» **INSTRUCTIONS FOR THE TASK**
Your answer should be every line from the records that contains "strong".

» **SUPPLIED ENTRIES**
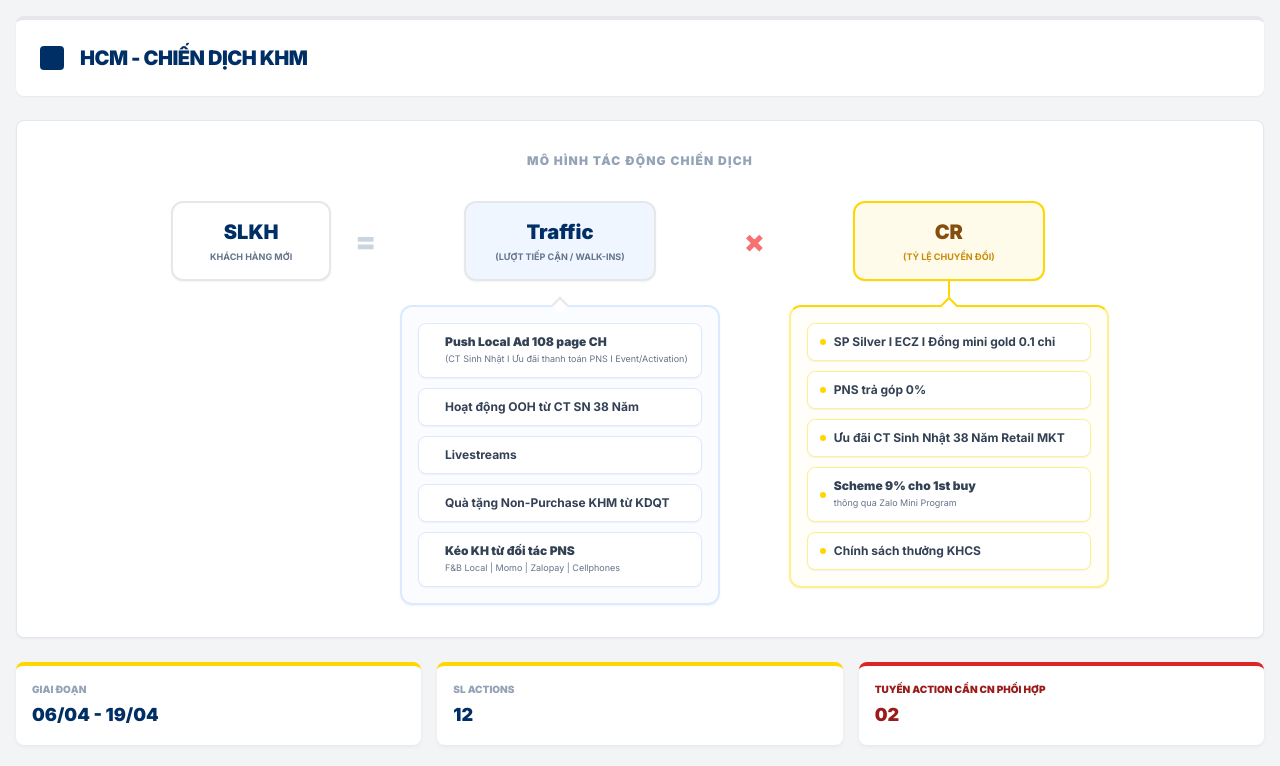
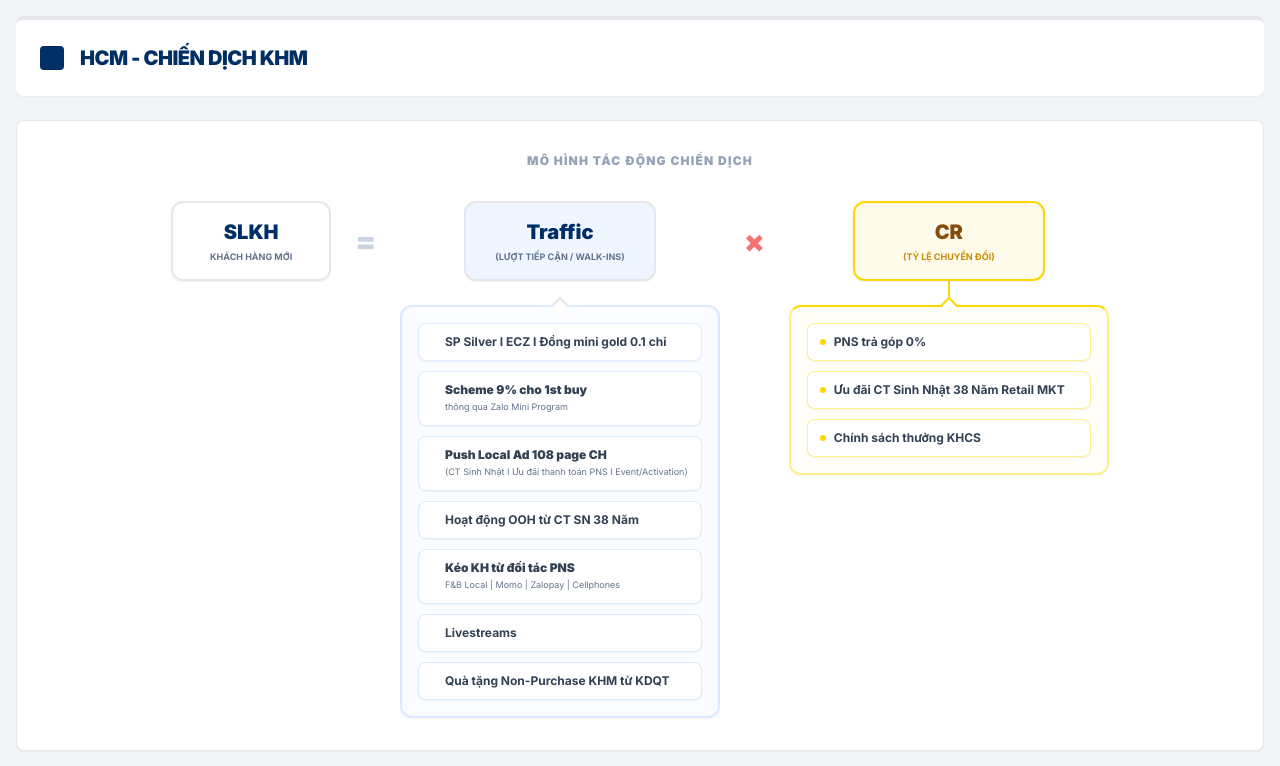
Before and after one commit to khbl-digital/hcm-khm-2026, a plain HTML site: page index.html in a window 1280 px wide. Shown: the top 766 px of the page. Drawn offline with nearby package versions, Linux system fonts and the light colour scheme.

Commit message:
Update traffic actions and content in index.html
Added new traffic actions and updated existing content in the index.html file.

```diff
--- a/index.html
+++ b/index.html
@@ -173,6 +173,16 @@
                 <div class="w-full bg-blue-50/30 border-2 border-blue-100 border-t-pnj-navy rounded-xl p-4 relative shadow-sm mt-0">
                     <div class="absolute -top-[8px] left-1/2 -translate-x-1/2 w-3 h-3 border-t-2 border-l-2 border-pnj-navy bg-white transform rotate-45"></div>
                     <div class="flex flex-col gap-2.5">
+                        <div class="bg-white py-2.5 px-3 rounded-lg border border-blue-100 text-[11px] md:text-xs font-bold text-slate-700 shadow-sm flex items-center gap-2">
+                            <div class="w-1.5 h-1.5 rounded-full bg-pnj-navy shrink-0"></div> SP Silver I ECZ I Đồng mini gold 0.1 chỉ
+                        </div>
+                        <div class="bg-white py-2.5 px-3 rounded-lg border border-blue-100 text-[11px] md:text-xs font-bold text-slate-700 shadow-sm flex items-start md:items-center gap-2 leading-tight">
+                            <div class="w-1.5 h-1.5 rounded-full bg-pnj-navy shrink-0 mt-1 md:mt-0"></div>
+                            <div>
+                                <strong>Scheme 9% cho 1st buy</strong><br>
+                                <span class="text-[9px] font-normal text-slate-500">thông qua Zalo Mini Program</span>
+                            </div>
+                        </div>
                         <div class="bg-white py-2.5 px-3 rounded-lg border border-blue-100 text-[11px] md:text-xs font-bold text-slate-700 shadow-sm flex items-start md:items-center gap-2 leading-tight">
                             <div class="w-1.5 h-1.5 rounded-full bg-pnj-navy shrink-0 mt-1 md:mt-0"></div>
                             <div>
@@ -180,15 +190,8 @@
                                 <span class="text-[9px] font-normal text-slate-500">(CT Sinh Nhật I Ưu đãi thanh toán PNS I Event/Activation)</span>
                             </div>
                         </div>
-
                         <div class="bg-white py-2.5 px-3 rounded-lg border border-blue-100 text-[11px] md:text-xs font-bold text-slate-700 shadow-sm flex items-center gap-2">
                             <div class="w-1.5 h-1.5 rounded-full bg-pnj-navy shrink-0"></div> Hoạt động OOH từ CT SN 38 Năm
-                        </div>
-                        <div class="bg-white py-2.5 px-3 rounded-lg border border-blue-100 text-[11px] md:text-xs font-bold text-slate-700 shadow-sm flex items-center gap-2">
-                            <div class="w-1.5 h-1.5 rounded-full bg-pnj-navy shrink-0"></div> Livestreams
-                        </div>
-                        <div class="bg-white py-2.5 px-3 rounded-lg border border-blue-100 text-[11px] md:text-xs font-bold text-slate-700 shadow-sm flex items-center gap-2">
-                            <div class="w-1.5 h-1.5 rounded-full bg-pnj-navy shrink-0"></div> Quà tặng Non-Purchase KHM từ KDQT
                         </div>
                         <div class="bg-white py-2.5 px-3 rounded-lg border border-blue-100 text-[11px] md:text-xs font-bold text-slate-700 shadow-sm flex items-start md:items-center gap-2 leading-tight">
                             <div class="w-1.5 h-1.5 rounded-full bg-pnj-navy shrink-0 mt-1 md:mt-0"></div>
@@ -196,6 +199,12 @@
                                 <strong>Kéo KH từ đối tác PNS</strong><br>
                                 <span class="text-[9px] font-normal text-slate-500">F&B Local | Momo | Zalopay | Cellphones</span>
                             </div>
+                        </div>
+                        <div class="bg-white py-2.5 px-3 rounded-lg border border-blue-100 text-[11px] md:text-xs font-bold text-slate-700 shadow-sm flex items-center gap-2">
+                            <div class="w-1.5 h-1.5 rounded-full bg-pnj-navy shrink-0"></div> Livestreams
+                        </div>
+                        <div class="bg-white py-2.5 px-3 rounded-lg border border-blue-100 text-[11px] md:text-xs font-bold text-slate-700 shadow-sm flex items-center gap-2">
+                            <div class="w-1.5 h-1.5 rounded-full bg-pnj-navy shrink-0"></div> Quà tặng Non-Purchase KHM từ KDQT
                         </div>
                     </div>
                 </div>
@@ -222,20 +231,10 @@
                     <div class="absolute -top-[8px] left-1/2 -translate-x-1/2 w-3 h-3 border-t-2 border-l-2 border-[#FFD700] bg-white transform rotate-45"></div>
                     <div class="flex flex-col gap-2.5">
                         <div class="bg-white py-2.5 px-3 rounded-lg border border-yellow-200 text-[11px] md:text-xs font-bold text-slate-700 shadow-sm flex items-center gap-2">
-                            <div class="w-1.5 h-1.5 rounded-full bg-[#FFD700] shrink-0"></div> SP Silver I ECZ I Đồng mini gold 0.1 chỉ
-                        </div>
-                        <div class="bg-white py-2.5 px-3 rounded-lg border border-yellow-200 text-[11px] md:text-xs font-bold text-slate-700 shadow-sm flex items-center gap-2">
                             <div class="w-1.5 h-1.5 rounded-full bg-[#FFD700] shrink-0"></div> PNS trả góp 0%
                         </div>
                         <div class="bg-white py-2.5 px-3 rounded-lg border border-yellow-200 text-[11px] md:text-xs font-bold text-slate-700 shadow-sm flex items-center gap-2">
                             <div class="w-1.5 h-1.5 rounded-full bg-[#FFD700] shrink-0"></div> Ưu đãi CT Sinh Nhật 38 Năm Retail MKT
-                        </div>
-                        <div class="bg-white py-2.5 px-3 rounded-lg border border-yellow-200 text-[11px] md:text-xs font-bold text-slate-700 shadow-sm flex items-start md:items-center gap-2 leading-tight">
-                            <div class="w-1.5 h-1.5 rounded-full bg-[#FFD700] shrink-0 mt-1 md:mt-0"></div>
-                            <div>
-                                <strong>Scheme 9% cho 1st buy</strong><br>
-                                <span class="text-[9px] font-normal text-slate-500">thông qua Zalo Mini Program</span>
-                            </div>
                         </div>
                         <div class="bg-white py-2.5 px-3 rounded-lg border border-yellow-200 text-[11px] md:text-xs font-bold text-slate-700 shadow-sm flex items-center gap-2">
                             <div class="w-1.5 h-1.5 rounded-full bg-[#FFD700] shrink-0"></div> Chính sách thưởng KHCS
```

» **WRITTEN RESPONSE**
+                                <strong>Scheme 9% cho 1st buy</strong><br>
                                 <strong>Kéo KH từ đối tác PNS</strong><br>
-                                <strong>Scheme 9% cho 1st buy</strong><br>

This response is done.